“Industries and sectors worldwide are really in the midst of what we consider an incredible challenging environment,” Andrew Liveris, chief executive officer of the Midland, Michigan-based company, told investors at a Sept. 11 conference.
The same day, Dallas-based Texas Instruments, the largest maker of analog chips, said demand in all segments except for wireless is tracking below expectations this quarter.
“Almost all of them are running a little weaker than what we had expected back in July,” Texas Instruments Vice President Ron Slaymaker said in a Sept. 11 teleconference with analysts. “We’re just operating in a weaker demand environment.”
Utility output plunged 3.6 percent, after a 1.3 percent gain the prior month. The figures may reflect some easing after the surge in July, which was the hottest month in the lower 48 states in records going back to 1895, according to the National Oceanic and Atmospheric Administration.

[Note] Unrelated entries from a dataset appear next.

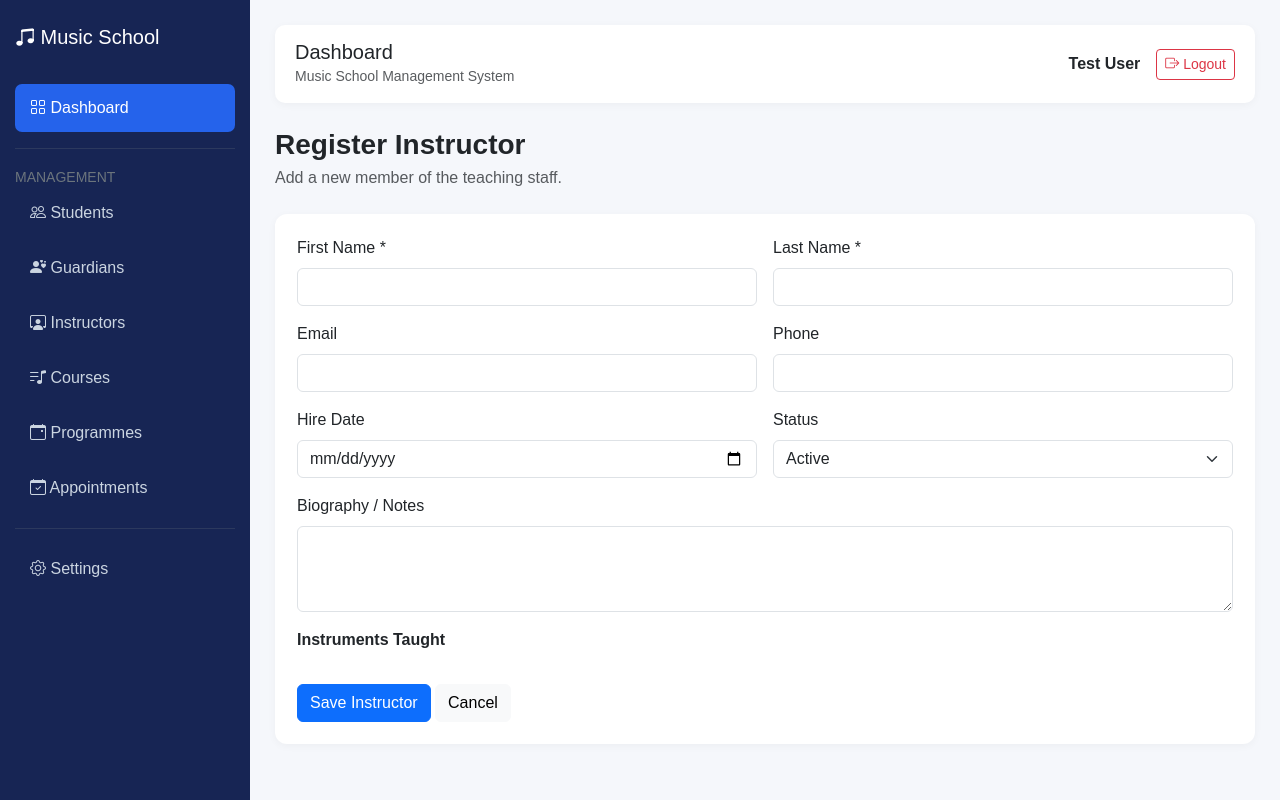
After one commit to Jes-techdev/Jazzland-Music-School-Management-System, a Laravel app: page /manager/instructors/create in a window 1280 px wide. The commit adds this page. Run offline with Laravel 12, Linux system fonts and the light colour scheme; a user stored in the database is signed in; data comes from the database, SQL or seed files in the repository; data that the repository does not hold is empty; parts of the project's set-up code (start-up, migrations or seed data) failed here and were passed over.

Commit message:
Milestone 5C - Instructor Management

```diff
--- /dev/null
+++ b/app/Http/Controllers/Manager/InstructorController.php
@@ -0,0 +1,101 @@
+<?php
+
+namespace App\Http\Controllers\Manager;
+
+use App\Http\Controllers\Controller;
+use App\Models\Instructor;
+use App\Models\Instrument;
+use Illuminate\Http\Request;
+use Illuminate\Validation\Rule;
+
+class InstructorController extends Controller
+{
+    public function index()
+    {
+        $instructors = Instructor::with('instruments')
+            ->latest()
+            ->paginate(10);
+
+        return view('manager.instructors.index', compact('instructors'));
+    }
+
+    public function create()
+    {
+        $instruments = Instrument::where('is_active', true)
+            ->orderBy('name')
+            ->get();
+
+        return view('manager.instructors.create', compact('instruments'));
+    }
+
+    public function store(Request $request)
+    {
+        $validated = $request->validate([
+            'first_name' => ['required', 'string', 'max:100'],
+            'last_name' => ['required', 'string', 'max:100'],
+            'email' => ['nullable', 'email', 'max:255'],
+            'phone' => ['nullable', 'string', 'max:30'],
+            'bio' => ['nullable', 'string'],
+            'hire_date' => ['nullable', 'date'],
+            'status' => ['required', 'in:active,inactive'],
+            'instruments' => ['nullable', 'array'],
+            'instruments.*' => ['integer', 'distinct', 'exists:instruments,id'],
+        ]);
+
+        $instrumentIds = $validated['instruments'] ?? [];
+        unset($validated['instruments']);
+
+        $instructor = Instructor::create($validated);
+        $instructor->instruments()->sync($instrumentIds);
+
+        return redirect()
+            ->route('manager.instructors.index')
+            ->with('success', 'Instructor registered successfully.');
+    }
+
+    public function show(Instructor $instructor)
+    {
+        $instructor->load('instruments');
+
+        return view('manager.instructors.show', compact('instructor'));
+    }
+
+    public function edit(Instructor $instructor)
+    {
+        $instruments = Instrument::where('is_active', true)
+            ->orderBy('name')
+            ->get();
+
+        $instructor->load('instruments');
+
+        return view('manager.instructors.edit', compact(
+            'instructor',
+            'instruments'
+        ));
+    }
+
+    public function update(Request $request, Instructor $instructor)
+    {
+        $validated = $request->validate([
+            'first_name' => ['required', 'string', 'max:100'],
+            'last_name' => ['required', 'string', 'max:100'],
+            'email' => ['nullable', 'email', 'max:255'],
+            'phone' => ['nullable', 'string', 'max:30'],
+            'bio' => ['nullable', 'string'],
+            'hire_date' => ['nullable', 'date'],
+            'status' => ['required', 'in:active,inactive'],
+            'instruments' => ['nullable', 'array'],
+            'instruments.*' => ['integer', 'distinct', 'exists:instruments,id'],
+        ]);
+
+        $instrumentIds = $validated['instruments'] ?? [];
+        unset($validated['instruments']);
+
+        $instructor->update($validated);
+        $instructor->instruments()->sync($instrumentIds);
+
+        return redirect()
+            ->route('manager.instructors.index')
+            ->with('success', 'Instructor details updated successfully.');
+    }
+}
--- /dev/null
+++ b/app/Models/Instrument.php
@@ -0,0 +1,21 @@
+<?php
+
+namespace App\Models;
+
+use Illuminate\Database\Eloquent\Model;
+use Illuminate\Database\Eloquent\Relations\BelongsToMany;
+
+class Instrument extends Model
+{
+    protected $fillable = [
+        'name',
+        'description',
+        'is_active',
+    ];
+
+    public function instructors(): BelongsToMany
+    {
+        return $this->belongsToMany(Instructor::class)
+            ->withTimestamps();
+    }
+}
--- a/resources/views/layouts/dashboard.blade.php
+++ b/resources/views/layouts/dashboard.blade.php
@@ -141,9 +141,8 @@
         <i class="bi bi-person-hearts"></i> Guardians
     </a>
 
-    <a href="#" title="Coming soon">
-        <i class="bi bi-person-workspace"></i>
-        <span class="menu-text"> Instructors</span>
+    <a href="{{ auth()->user()->role->name === 'manager' ? route('manager.instructors.index') : '#' }}">
+        <i class="bi bi-person-workspace"></i> Instructors
     </a>
 
     <a href="#" title="Coming soon">
--- /dev/null
+++ b/resources/views/manager/instructors/create.blade.php
@@ -0,0 +1,17 @@
+@extends('layouts.dashboard')
+
+@section('content')
+
+<h3 class="fw-bold mb-1">Register Instructor</h3>
+<p class="text-muted mb-4">Add a new member of the teaching staff.</p>
+
+<div class="content-card">
+    <form method="POST" action="{{ route('manager.instructors.store') }}">
+        @csrf
+
+        @include('manager.instructors.partials.form')
+
+    </form>
+</div>
+
+@endsection
--- /dev/null
+++ b/resources/views/manager/instructors/partials/form.blade.php
@@ -0,0 +1,100 @@
+<div class="row g-3">
+
+    <div class="col-md-6">
+        <label class="form-label">First Name *</label>
+        <input name="first_name" class="form-control"
+               value="{{ old('first_name', $instructor->first_name ?? '') }}" required>
+        @error('first_name')
+            <div class="text-danger small">{{ $message }}</div>
+        @enderror
+    </div>
+
+    <div class="col-md-6">
+        <label class="form-label">Last Name *</label>
+        <input name="last_name" class="form-control"
+               value="{{ old('last_name', $instructor->last_name ?? '') }}" required>
+        @error('last_name')
+            <div class="text-danger small">{{ $message }}</div>
+        @enderror
+    </div>
+
+    <div class="col-md-6">
+        <label class="form-label">Email</label>
+        <input type="email" name="email" class="form-control"
+               value="{{ old('email', $instructor->email ?? '') }}">
+        @error('email')
+            <div class="text-danger small">{{ $message }}</div>
+        @enderror
+    </div>
+
+    <div class="col-md-6">
+        <label class="form-label">Phone</label>
+        <input name="phone" class="form-control"
+               value="{{ old('phone', $instructor->phone ?? '') }}">
+    </div>
+
+    <div class="col-md-6">
+        <label class="form-label">Hire Date</label>
+        <input type="date" name="hire_date" class="form-control"
+               value="{{ old('hire_date', $instructor->hire_date ?? '') }}">
+    </div>
+
+    <div class="col-md-6">
+        <label class="form-label">Status</label>
+        <select name="status" class="form-select">
+            <option value="active"
+                @selected(old('status', $instructor->status ?? 'active') === 'active')>
+                Active
+            </option>
+            <option value="inactive"
+                @selected(old('status', $instructor->status ?? 'active') === 'inactive')>
+                Inactive
+            </option>
+        </select>
+    </div>
+
+    <div class="col-12">
+        <label class="form-label">Biography / Notes</label>
+        <textarea name="bio" class="form-control" rows="3">{{ old('bio', $instructor->bio ?? '') }}</textarea>
+    </div>
+
+    <div class="col-12">
+        <label class="form-label fw-semibold">Instruments Taught</label>
+
+        <div class="row">
+            @foreach($instruments as $instrument)
+                <div class="col-md-4 col-6 mb-2">
+                    <div class="form-check">
+                        <input class="form-check-input"
+                               type="checkbox"
+                               name="instruments[]"
+                               value="{{ $instrument->id }}"
+                               id="instrument{{ $instrument->id }}"
+                               @checked(in_array(
+                                   $instrument->id,
+                                   old('instruments', isset($instructor)
+                                       ? $instructor->instruments->pluck('id')->toArray()
+                                       : [])
+                               ))>
+
+                        <label class="form-check-label"
+                               for="instrument{{ $instrument->id }}">
+                            {{ $instrument->name }}
+                        </label>
+                    </div>
+                </div>
+            @endforeach
+        </div>
+
+        @error('instruments')
+            <div class="text-danger small">{{ $message }}</div>
+        @enderror
+    </div>
+
+</div>
+
+<div class="mt-4">
+    <button type="submit" class="btn btn-primary">Save Instructor</button>
+    <a href="{{ route('manager.instructors.index') }}"
+       class="btn btn-light">Cancel</a>
+</div>
--- a/routes/web.php
+++ b/routes/web.php
@@ -3,6 +3,7 @@
 use Illuminate\Support\Facades\Route;
 use App\Http\Controllers\Manager\StudentController;
 use App\Http\Controllers\Manager\GuardianController;
+use App\Http\Controllers\Manager\InstructorController;
 
 Route::get('/', function(){
     return view('welcome');
@@ -44,6 +45,9 @@ Route::middleware(['auth', 'role:manager'])
             [GuardianController::class, 'updateStudents'])
             ->name('guardians.students.update');
 
+        Route::resource('instructors', InstructorController::class)
+        ->except(['destroy']);
+
 });
 
 
```
Also changed, not shown: app/Models/Instructor.php (added, +32 -0 lines), resources/views/manager/instructors/edit.blade.php (added, +20 -0 lines), resources/views/manager/instructors/index.blade.php (added, +78 -0 lines), resources/views/manager/instructors/show.blade.php (added, +43 -0 lines), database/migrations/2026_11_24_075138_create_instructors_table.php (added), database/migrations/2026_11_24_075139_create_instruments_table.php (added), database/migrations/2026_11_24_075140_create_instructor_instrument_table.php (added).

Mining output, which includes oil drilling, decreased 1.8 percent.
The production of motor vehicles and parts fell 4 percent, the most in more than a year, after increasing 2.7 percent the month earlier, today’s report showed. Excluding autos and parts, manufacturing dropped 0.4 percent after a 0.2 percent gain in July.
The latest results on car purchases have been more encouraging. Autos, a source of manufacturing strength, sold at a 14.46 million annual rate last month, the fastest since the surge in August 2009 tied to the government’s “cash-for-clunkers” program. They were up from a 14.05 million pace in July, according to data from Ward’s Automotive Group.
The Fed yesterday announced its third round of large-scale asset purchases since 2008. Chairman Ben S. Bernanke for the first time pledged that the Federal Reserve will buy bonds until the economy gets closer to his goals, cementing his place as the Fed’s most innovative chairman and signaling the battle against unemployment eclipses any concerns about inflation for now.
A stagnant labor market may restrain household spending. Employers added 96,000 workers in August after a 141,000 increase in July. Unemployment, which fell to 8.1 percent as more Americans left the labor force, has exceeded 8 percent since February 2009, the longest stretch in monthly records going back to 1948.
“We’re looking for ongoing, sustained improvement in the labor market,” Fed Chairman Ben S. Bernanke said at a press conference yesterday after the central bank said it would buy $40 billion a month in mortgage-backed securities.
Slower-growing foreign markets will crimp export-related activity at U.S. factories. Exports decreased 1 percent in July as American manufacturers shipped fewer automobiles, metals and consumer goods abroad.